## Problem details
As you look over the data below, please find each line where the word "build" appears, then copy it.

[Information shown]

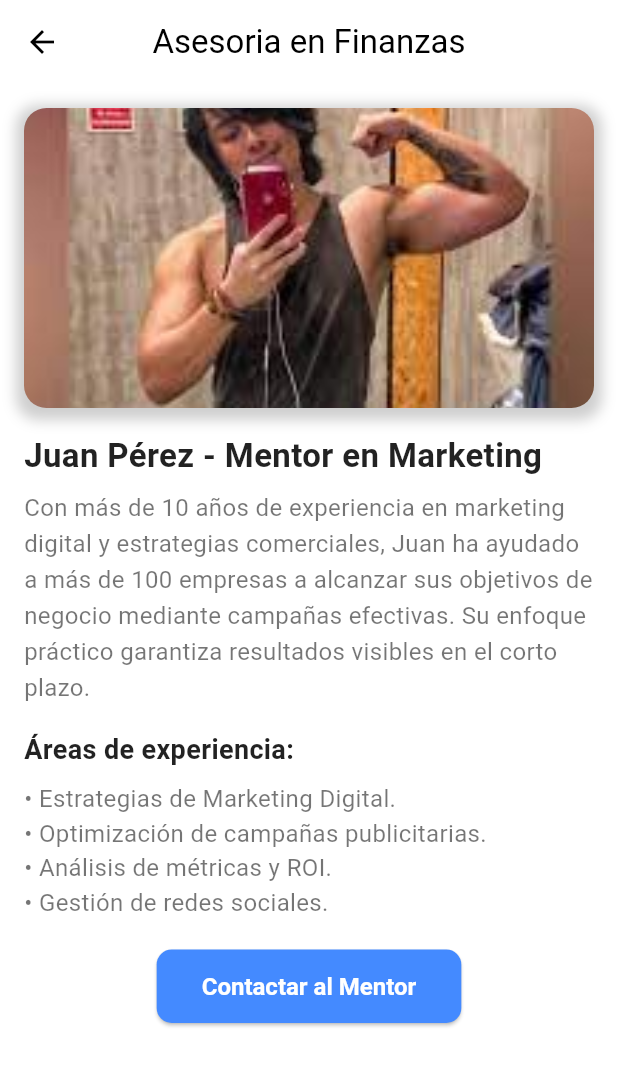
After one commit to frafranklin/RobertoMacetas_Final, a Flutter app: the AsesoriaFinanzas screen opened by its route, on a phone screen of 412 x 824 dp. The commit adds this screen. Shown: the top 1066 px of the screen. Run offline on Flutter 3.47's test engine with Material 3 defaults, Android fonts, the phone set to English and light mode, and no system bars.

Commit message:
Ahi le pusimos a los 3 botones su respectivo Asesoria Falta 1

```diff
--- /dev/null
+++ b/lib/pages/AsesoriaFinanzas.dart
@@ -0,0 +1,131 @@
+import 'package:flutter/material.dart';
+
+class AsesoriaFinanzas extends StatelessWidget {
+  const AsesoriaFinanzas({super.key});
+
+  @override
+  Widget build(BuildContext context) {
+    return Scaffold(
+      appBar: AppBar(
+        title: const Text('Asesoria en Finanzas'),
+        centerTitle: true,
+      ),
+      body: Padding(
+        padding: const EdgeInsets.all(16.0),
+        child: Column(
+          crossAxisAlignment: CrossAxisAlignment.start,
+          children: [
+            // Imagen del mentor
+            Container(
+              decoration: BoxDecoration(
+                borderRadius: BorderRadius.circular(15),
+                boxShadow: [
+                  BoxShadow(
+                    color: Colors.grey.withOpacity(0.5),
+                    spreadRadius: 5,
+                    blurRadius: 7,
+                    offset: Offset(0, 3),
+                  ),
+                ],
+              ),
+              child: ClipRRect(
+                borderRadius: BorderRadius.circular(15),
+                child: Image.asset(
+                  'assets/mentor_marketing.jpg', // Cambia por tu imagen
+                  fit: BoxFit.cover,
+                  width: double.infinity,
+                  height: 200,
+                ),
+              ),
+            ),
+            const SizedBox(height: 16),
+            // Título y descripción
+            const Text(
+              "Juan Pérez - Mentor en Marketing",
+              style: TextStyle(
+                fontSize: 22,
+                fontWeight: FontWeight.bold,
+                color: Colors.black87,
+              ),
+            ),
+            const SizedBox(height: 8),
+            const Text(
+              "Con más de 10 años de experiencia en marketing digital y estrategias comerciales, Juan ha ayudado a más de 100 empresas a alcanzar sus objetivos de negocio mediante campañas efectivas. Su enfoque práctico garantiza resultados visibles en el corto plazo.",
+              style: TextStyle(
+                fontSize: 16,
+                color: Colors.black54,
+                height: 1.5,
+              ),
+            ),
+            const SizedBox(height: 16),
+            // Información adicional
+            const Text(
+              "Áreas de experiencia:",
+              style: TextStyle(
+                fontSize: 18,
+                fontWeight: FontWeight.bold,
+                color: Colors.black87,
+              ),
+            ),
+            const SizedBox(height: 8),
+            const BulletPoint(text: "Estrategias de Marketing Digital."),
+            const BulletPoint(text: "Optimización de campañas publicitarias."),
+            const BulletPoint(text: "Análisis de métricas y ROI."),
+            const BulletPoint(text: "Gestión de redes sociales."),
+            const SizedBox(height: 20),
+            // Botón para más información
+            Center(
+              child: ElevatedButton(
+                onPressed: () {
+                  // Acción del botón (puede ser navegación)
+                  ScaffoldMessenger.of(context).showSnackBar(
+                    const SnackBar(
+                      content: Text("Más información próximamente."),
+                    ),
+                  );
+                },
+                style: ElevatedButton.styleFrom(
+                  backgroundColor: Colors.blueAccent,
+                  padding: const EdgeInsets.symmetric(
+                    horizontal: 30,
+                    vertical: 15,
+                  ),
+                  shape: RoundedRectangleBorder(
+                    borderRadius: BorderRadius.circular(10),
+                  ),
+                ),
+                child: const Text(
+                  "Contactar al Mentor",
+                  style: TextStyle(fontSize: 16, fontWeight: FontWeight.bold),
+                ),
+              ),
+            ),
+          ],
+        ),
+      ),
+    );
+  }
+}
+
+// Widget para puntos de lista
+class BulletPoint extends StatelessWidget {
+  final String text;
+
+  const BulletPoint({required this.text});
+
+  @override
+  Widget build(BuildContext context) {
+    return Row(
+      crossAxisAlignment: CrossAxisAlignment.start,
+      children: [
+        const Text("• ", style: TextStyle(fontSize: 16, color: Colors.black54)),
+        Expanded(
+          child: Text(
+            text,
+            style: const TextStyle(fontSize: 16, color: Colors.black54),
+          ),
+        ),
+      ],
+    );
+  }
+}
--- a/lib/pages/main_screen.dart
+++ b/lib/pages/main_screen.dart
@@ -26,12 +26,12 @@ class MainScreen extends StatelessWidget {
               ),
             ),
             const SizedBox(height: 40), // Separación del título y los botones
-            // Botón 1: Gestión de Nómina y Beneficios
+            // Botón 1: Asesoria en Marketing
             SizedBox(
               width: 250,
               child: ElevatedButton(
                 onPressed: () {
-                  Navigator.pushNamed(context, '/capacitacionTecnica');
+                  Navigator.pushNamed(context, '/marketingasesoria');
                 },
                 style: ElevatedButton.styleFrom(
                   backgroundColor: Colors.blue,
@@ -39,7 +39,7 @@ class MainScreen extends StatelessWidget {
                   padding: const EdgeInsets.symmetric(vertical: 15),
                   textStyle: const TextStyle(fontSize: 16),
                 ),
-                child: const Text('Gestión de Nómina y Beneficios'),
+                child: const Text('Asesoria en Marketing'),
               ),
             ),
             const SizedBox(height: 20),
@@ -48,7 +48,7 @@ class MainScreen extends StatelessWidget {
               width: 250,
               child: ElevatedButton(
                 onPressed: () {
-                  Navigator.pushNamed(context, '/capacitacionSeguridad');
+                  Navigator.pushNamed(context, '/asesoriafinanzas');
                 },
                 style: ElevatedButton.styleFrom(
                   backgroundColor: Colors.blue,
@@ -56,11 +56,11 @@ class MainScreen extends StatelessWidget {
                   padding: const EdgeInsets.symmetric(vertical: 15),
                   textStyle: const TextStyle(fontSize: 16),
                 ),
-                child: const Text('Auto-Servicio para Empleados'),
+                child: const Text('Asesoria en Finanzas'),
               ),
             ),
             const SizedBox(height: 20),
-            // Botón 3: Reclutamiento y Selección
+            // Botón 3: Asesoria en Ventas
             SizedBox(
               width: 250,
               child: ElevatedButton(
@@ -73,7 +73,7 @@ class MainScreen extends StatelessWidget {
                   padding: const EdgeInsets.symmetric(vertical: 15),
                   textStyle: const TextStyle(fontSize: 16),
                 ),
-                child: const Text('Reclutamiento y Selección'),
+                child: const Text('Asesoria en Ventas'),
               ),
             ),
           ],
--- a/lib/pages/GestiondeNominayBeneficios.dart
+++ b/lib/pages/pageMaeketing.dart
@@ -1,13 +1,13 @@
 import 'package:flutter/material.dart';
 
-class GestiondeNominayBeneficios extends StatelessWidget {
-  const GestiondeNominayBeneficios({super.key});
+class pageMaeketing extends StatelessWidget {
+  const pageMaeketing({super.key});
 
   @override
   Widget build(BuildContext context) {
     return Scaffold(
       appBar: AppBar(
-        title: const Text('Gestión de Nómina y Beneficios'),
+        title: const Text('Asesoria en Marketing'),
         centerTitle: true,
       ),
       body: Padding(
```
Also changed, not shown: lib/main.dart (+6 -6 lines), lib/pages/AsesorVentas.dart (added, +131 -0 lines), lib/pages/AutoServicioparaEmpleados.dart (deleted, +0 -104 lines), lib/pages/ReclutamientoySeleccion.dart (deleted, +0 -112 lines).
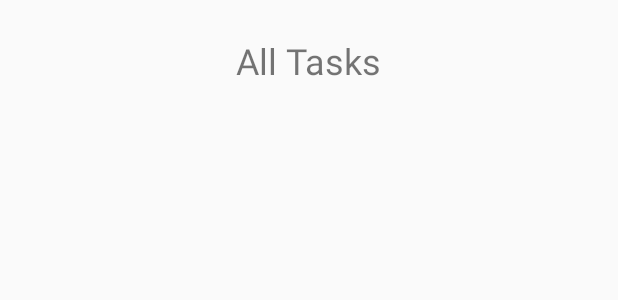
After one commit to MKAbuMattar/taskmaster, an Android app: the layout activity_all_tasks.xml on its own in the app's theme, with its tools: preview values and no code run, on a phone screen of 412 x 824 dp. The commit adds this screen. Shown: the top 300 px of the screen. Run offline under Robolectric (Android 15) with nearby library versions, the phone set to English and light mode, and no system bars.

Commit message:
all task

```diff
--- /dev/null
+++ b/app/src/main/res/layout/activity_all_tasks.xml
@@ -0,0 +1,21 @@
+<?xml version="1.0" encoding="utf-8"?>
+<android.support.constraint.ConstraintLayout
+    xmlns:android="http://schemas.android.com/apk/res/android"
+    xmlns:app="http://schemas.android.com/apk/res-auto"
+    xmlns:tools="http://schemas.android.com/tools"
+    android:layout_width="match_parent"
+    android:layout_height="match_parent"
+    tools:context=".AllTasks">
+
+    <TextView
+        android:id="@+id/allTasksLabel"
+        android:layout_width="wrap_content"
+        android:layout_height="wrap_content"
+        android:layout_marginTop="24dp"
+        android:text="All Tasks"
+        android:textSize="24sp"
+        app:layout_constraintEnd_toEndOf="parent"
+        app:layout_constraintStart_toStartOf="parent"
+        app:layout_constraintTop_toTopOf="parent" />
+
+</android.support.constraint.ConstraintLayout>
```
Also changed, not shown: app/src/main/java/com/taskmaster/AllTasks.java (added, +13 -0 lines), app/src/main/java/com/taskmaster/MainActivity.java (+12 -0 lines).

[/Information shown]
[Information shown]

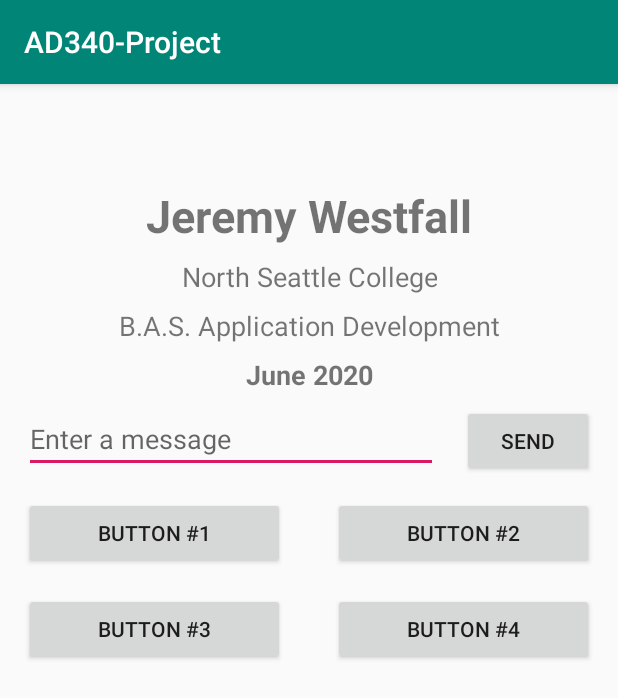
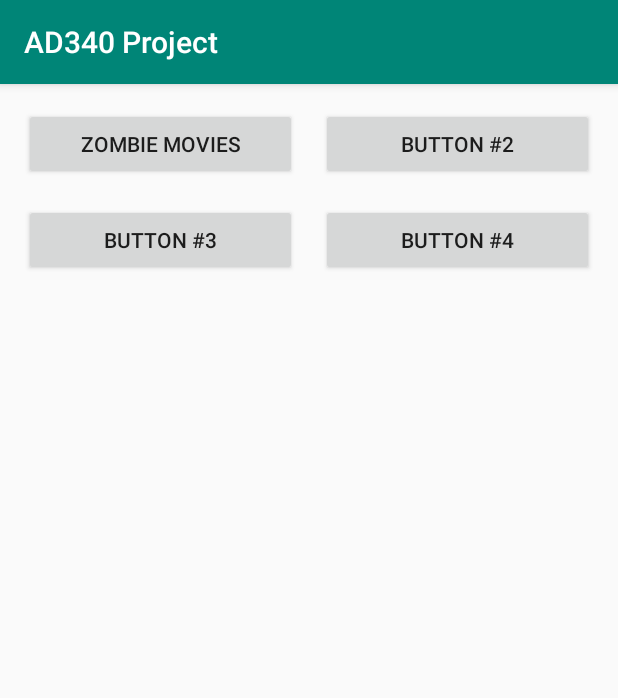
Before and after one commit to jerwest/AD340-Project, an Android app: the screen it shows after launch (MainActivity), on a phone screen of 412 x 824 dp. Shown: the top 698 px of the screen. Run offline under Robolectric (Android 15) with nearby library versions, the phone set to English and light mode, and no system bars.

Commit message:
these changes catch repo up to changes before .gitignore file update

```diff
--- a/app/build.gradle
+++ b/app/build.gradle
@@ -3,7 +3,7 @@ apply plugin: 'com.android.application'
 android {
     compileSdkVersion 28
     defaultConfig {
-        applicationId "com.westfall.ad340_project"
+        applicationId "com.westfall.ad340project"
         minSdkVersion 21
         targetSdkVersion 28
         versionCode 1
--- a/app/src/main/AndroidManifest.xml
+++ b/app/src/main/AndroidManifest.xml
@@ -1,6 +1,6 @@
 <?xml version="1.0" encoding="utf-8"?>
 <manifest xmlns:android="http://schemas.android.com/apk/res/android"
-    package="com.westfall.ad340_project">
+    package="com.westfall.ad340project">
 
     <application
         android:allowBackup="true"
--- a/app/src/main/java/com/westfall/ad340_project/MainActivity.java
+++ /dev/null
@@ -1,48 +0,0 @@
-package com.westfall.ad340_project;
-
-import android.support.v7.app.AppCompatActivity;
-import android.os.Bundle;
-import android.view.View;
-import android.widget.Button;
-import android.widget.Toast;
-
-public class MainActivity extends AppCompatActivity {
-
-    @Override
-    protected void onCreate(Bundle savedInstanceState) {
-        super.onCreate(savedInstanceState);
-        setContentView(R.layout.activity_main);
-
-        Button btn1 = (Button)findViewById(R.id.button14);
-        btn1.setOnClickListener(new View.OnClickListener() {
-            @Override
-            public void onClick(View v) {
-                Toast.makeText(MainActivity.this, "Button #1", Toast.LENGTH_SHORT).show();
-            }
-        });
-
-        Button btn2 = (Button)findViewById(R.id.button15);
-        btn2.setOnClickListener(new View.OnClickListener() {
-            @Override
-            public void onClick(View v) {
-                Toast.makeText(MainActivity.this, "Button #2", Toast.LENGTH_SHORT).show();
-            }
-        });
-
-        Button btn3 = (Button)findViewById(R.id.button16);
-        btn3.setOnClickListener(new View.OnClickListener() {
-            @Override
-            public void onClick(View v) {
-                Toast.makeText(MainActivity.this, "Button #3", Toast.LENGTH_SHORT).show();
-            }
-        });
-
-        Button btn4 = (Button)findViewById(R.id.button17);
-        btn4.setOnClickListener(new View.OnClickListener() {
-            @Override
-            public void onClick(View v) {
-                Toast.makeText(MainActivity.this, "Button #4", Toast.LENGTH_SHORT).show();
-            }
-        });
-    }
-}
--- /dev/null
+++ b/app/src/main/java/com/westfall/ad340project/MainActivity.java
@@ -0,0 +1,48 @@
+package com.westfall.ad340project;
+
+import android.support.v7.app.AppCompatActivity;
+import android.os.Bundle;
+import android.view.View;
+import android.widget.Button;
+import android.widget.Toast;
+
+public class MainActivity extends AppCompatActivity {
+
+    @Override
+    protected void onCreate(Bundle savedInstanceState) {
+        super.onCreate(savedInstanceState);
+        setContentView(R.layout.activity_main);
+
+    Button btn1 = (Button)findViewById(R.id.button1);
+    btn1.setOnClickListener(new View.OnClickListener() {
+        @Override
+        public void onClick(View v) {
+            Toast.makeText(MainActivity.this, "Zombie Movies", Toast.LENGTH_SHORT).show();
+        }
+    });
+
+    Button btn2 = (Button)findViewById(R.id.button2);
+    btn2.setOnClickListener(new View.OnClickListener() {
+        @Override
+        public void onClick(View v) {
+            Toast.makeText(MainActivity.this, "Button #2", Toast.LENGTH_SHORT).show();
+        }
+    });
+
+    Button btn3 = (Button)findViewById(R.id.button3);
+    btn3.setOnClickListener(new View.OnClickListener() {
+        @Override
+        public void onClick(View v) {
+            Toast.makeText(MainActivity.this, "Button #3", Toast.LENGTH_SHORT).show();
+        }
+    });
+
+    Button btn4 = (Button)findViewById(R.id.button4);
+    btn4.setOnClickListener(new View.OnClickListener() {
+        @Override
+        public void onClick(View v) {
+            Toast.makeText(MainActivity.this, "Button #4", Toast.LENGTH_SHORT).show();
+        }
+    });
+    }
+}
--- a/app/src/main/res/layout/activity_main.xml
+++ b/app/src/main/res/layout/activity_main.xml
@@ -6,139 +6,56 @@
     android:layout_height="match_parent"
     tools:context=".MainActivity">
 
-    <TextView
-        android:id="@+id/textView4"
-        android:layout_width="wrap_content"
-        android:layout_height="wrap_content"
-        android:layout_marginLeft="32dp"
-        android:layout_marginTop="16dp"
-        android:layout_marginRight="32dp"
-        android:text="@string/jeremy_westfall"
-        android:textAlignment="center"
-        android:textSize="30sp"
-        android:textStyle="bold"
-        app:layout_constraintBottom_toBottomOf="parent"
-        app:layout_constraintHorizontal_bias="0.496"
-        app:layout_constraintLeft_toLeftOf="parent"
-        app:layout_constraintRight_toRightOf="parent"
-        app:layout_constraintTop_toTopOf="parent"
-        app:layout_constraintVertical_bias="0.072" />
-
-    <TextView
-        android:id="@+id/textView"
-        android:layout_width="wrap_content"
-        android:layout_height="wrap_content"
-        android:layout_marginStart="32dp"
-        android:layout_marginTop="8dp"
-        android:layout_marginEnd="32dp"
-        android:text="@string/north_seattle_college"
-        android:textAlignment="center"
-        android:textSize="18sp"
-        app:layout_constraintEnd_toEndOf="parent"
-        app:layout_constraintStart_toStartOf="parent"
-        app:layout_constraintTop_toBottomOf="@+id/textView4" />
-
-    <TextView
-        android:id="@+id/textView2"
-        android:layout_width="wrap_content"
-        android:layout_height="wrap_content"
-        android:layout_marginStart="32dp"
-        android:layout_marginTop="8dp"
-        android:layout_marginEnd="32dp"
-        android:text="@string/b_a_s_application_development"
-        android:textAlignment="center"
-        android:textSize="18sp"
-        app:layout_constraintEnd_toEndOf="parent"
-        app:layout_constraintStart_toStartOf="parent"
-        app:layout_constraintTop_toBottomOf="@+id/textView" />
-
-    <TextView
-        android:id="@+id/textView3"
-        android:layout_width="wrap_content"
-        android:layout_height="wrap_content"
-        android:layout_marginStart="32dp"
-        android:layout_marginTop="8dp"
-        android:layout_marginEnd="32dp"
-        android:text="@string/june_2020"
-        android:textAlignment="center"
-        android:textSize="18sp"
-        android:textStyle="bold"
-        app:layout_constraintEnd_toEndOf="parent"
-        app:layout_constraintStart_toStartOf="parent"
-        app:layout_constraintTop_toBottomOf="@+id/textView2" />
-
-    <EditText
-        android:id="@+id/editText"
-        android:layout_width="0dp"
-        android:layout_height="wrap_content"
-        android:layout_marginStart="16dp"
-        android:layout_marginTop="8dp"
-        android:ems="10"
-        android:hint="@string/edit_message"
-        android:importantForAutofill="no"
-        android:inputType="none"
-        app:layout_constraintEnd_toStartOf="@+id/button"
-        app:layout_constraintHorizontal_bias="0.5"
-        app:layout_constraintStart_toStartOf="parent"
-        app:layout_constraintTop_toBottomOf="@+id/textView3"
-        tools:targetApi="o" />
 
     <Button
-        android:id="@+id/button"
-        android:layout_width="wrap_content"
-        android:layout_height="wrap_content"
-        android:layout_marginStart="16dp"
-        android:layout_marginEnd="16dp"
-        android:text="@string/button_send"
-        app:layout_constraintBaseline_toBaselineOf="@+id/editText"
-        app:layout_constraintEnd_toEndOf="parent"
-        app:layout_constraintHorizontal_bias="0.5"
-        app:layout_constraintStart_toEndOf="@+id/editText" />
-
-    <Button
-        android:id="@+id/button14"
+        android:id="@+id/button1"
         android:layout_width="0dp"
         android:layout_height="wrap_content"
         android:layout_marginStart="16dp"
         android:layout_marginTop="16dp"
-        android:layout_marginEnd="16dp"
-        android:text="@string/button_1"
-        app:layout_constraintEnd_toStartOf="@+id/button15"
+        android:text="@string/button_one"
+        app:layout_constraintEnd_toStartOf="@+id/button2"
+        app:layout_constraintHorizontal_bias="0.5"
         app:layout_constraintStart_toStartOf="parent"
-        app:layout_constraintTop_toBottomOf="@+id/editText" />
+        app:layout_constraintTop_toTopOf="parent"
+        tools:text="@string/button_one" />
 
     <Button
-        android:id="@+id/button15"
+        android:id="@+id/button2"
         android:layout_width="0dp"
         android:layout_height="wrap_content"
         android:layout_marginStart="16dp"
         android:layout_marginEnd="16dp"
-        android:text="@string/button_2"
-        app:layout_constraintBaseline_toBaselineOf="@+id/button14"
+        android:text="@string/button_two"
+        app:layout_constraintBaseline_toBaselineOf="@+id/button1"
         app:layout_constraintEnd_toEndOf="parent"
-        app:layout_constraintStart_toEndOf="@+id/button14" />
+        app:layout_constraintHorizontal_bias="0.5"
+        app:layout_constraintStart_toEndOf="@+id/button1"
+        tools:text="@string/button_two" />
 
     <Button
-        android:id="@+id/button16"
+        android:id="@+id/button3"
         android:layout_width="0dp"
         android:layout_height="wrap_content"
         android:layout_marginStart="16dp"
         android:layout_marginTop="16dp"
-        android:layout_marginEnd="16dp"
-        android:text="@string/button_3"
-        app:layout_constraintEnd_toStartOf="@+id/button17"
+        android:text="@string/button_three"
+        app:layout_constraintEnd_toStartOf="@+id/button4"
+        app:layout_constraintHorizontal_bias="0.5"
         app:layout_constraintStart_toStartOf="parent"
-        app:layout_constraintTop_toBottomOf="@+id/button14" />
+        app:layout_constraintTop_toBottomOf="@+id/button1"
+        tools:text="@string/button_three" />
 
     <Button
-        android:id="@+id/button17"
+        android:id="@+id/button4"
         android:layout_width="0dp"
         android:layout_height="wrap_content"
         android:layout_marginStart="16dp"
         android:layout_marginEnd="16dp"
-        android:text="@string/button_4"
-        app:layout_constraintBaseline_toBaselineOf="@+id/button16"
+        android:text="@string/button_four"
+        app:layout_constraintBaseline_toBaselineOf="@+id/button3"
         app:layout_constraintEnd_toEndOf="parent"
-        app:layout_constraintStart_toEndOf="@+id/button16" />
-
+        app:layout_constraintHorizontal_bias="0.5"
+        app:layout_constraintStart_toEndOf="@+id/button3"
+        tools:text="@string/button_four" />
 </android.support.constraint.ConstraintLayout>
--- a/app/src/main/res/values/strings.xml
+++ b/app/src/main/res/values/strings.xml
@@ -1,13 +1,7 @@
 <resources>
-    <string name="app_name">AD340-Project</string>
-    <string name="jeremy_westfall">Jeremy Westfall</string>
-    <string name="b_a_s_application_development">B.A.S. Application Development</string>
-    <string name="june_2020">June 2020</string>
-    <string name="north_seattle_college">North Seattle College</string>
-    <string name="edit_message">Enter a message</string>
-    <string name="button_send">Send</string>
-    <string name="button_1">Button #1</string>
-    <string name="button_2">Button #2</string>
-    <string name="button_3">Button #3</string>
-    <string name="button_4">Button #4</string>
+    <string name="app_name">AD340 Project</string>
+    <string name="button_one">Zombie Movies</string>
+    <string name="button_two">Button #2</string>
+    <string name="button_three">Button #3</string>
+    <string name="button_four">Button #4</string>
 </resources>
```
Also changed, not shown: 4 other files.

[/Information shown]
[Information shown]

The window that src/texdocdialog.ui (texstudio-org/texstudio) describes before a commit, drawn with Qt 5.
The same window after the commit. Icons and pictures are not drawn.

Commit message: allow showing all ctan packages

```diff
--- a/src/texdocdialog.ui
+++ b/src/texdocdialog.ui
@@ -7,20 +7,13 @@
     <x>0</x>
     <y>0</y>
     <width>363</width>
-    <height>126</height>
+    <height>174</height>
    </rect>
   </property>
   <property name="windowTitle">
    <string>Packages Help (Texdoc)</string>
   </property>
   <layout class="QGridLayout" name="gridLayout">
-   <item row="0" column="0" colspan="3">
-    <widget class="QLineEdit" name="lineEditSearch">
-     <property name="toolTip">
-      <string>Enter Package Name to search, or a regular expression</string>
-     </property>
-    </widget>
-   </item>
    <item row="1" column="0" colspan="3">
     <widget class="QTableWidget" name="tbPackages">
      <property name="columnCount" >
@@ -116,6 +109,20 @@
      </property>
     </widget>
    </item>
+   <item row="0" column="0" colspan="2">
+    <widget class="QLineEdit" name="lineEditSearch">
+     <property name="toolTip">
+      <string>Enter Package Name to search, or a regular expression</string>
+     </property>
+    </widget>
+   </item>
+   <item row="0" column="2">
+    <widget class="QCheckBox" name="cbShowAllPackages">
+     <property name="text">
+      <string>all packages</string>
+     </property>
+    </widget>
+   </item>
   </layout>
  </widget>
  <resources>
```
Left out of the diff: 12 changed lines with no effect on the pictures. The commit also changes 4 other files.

[/Information shown]

## Task result
+  Widget build(BuildContext context) {
+  Widget build(BuildContext context) {
   Widget build(BuildContext context) {
--- a/app/build.gradle
+++ b/app/build.gradle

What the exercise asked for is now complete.